Yeah it really demands watching it at least twice. Good stuff. I look forward to their remake of True Grit. Not a big remake fan, but I love True Grit and I think they’ll do the story justice. The biggest hurdle is having someone other than John Wayne playing Rooster Cogburn. We’ll see.
Weren’t we going to do once upon a time in china?
I noticed you don’t put any clips on with the reviews any particular reason? I think it is a fun part of the process.
I like the simplicity of just a poster image. It’s just a preference, no concrete reason really.
Kind of a minimalist aspect–nice.
I liked this film very much, but do need to correct you on something. Jews don’t believe in “Satan,” so the story of Job has nothing to do with the devil, and there are no gods in the Bible, only G-d. Yes, faith is tested, but it’s not G-d “playing with mortals.”
Did you catch the Dybuk in the film? Quite clever writing.
My apologies and thanks for commenting. I edited the post to reflect what I have learned from you. I honestly did not know that Jews don’t believe in Satan. The way I was told the story, it involved Satan being an antagonist, but I realize now that this is a Christian version of the tale. Who is in that role if Jews don’t believe in Satan? Or does that role exist at all? I appreciate good discussion, so thanks for correcting me.
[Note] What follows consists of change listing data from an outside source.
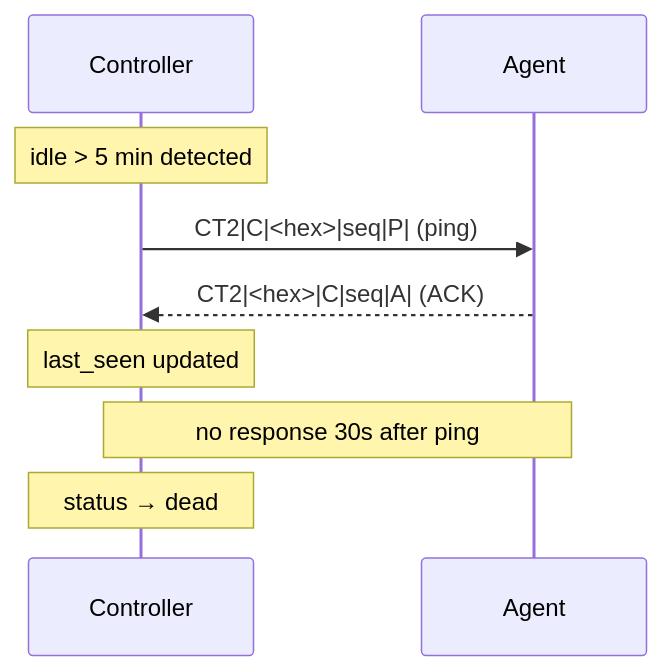
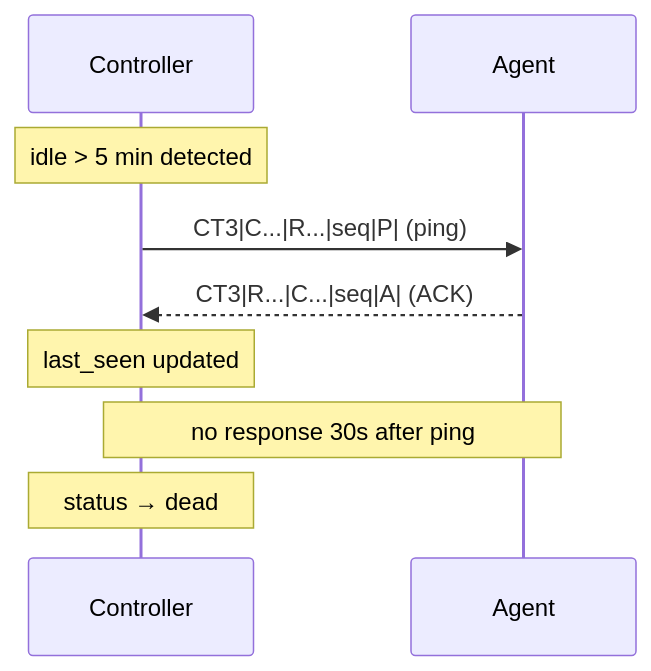
One commit to jordi-murgo/cliptunnel-mcp changed the fourth of 4 diagrams in README.md. Above: the diagram before and after it, drawn with Mermaid. The commit also changed other lines of this file and 13 other files, not shown here.

````diff
--- a/README.md
+++ b/README.md
@@ -87,13 +111,13 @@
 ```mermaid
 sequenceDiagram
     participant C as Controller
     participant A as Agent
 
     Note over C: idle > 5 min detected
-    C->>A: CT2|C|<hex>|seq|P| (ping)
-    A-->>C: CT2|<hex>|C|seq|A| (ACK)
+    C->>A: CT3|C...|R...|seq|P| (ping)
+    A-->>C: CT3|R...|C...|seq|A| (ACK)
     Note over C: last_seen updated
 
     Note over C,A: no response 30s after ping
     Note over C: status → dead
 ```
````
The Dybbuk in the prologue? Or is there a representation in the main film? If you mean the main film, I missed it. Something for the next viewing. I feel that the film has a lot of layers to uncover.